What Happens If You Overbake Meringue?

Fluffy, melt-in-your-mouth meringue is the key to finishing a perfect lemon meringue pie or key lime pie, as well as inventive variations like a lemon verbena and raspberry meringue pie or a coconut-lemongrass lemon meringue pie. Egg whites whipped with sugar, and sometimes cream of tartar, are frothed into a voluminous topping that is lightly crisped on the outside, yet gooey and marshmallow-like on the inside.

But all bakers know that a meringue can be notoriously finicky. It requires time and attention to beat the egg whites at the right speed, for the right amount of time, and while using eggs that are the correct temperature blended with the correct ratio of sugar. Even once you have achieved those glossy stiff peaks, the battle isn't over. A meringue topping on a pie must be baked at a low heat for typically less than 15 minutes, until it turns a golden brown. But tragedy can strike if you don't hear the oven timer go off and your meringue gets trapped in the heat for longer than the recipe called for.

Call to mind the last disappointing slice of lemon meringue pie you ate. It's possible that overbaking the meringue is the root of what happened to thwart your tastebuds.

Overbaking wrecks the texture of a meringue

Overbaking meringue will result in a phenomenon known as weeping, in which the egg whites contract, releasing moisture that collects between the meringue and the pie filling beneath it. Another sign of a weeping meringue is when droplets of brown liquid collect on the surface of your meringue. If you've ever eaten a slice of meringue pie that was inexplicably moist, this is probably what happened.

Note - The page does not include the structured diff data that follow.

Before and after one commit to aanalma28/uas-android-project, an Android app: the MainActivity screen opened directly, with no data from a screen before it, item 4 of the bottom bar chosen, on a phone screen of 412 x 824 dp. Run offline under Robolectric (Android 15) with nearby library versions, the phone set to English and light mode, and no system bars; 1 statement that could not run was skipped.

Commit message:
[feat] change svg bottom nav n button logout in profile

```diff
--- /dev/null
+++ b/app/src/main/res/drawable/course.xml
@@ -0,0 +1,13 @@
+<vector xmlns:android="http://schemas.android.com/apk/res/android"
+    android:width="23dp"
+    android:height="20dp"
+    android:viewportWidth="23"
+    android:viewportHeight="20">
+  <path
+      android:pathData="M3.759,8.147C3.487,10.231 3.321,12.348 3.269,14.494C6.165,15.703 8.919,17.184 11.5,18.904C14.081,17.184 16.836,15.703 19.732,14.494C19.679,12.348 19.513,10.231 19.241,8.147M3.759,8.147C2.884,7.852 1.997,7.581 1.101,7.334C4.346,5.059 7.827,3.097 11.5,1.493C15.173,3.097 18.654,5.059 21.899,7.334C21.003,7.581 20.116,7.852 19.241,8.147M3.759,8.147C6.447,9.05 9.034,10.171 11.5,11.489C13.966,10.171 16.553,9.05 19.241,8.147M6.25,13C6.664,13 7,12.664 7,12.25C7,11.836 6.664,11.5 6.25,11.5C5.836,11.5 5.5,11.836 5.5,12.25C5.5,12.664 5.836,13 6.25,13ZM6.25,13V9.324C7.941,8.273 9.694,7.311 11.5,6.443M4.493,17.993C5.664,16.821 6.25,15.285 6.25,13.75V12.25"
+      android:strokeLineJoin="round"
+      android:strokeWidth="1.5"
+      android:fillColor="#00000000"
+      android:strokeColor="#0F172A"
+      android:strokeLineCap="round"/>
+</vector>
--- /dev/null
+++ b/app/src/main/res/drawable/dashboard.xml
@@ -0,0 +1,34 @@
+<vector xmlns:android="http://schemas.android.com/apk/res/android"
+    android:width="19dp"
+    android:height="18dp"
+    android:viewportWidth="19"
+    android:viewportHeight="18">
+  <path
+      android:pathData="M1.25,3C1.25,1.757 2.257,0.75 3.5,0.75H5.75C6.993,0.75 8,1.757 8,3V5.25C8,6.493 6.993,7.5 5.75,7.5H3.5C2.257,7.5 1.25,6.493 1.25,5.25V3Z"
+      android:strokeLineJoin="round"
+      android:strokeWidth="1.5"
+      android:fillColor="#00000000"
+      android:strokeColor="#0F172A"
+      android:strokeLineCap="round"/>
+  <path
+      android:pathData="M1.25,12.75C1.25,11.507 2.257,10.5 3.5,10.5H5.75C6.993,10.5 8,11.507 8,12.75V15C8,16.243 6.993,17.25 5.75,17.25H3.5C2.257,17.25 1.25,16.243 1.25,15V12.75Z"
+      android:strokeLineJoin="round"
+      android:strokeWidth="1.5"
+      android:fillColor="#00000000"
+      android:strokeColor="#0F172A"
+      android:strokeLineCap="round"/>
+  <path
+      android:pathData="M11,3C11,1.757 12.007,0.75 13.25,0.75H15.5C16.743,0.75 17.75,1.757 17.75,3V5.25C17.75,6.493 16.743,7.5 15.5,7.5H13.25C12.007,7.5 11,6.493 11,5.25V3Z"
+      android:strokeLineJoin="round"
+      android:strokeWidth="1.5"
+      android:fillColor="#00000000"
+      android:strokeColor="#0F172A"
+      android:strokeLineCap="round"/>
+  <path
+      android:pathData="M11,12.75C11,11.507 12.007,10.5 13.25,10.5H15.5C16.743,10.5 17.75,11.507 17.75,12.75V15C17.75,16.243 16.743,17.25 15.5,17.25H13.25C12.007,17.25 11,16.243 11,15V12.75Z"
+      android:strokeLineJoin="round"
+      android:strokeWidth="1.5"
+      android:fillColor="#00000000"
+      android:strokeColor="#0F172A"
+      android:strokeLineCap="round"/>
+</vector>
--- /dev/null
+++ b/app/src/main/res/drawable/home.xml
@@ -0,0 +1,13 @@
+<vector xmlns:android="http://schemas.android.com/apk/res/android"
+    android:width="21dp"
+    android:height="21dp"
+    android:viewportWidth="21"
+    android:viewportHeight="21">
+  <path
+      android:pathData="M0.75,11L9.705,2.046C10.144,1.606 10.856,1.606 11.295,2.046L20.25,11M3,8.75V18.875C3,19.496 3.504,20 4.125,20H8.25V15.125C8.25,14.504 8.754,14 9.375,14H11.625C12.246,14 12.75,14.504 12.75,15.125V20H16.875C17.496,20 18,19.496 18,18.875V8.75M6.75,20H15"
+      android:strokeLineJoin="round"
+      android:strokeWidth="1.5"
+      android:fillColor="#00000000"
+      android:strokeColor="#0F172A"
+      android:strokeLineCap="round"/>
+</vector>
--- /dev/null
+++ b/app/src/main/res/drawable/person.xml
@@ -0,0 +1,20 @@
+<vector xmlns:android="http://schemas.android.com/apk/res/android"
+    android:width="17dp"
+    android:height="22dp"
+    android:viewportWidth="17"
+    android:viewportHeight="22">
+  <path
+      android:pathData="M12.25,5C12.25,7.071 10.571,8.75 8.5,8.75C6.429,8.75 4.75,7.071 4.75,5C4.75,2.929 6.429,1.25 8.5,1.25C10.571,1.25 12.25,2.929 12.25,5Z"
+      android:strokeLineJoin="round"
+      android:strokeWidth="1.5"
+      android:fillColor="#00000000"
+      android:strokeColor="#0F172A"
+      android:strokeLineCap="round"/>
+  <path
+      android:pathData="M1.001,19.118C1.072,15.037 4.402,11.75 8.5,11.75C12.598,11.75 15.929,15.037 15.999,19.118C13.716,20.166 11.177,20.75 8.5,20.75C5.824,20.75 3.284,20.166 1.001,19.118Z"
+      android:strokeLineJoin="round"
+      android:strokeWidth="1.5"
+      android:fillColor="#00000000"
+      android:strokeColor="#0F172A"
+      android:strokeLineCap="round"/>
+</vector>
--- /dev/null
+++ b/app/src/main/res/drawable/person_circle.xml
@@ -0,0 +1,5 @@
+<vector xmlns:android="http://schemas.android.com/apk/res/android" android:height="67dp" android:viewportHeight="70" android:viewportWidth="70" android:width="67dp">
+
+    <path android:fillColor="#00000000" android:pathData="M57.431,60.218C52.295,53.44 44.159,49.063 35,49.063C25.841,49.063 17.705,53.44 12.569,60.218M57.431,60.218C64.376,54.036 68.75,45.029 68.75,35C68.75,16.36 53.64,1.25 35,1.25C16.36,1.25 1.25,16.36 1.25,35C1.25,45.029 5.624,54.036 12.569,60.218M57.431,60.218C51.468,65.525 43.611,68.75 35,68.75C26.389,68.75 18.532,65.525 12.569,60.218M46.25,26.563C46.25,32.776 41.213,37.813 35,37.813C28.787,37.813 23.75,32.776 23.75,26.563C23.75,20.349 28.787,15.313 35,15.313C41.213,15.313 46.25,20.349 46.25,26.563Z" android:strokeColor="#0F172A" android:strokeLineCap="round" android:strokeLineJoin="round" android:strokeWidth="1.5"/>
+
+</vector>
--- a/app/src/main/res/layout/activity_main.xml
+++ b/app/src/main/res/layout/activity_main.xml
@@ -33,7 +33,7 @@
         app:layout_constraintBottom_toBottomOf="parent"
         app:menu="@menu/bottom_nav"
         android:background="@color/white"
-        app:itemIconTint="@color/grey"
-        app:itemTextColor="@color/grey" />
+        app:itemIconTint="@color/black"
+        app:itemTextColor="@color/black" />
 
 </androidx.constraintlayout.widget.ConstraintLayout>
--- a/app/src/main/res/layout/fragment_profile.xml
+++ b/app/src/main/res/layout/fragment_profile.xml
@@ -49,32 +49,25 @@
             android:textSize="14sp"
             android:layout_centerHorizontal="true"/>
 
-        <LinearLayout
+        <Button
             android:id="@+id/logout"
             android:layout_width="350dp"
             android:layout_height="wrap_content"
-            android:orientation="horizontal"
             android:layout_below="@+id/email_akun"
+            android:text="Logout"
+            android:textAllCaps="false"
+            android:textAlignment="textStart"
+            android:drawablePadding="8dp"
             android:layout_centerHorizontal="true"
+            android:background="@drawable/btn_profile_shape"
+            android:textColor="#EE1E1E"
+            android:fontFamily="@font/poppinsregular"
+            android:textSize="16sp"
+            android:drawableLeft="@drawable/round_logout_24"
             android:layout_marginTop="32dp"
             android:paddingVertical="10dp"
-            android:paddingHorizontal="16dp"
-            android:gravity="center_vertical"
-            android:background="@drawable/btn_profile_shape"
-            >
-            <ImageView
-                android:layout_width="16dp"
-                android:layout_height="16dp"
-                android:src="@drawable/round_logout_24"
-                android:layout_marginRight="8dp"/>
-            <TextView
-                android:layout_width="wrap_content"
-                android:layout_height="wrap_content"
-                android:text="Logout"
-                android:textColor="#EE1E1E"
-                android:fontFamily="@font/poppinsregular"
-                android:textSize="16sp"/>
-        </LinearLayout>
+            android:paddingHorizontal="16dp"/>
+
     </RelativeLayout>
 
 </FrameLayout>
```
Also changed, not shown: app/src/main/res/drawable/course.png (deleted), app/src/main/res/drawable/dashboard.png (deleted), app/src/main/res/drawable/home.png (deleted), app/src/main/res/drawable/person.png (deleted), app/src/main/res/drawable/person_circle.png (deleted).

When baking a meringue, which is made from egg whites, it can be a struggle to bring the egg whites to a safe temperature for consumption (160 degrees Fahrenheit, per LiveStrong); If you want to be extra safe, you can use pasteurized dried egg whites instead of fresh.

And if you want to prevent your meringue from weeping, the first thing you can do is make sure that you don't leave it in the oven for too long. You also want to apply the meringue on top of the pie filling while the pie is still warm so it will start cooking and seal itself to the filling. Make sure that you spread the meringue all the way to the edges of the crust, as gaps will allow room for leakage.

Cooking on low humidity days is also crucial to creating a stable meringue, since moisture in the air can be absorbed by the meringue. Use a stabilizer like cornstarch or cream of tartar to keep your meringue peaks stiff and pristine. Once baked, cover and chill your pie immediately to let it set.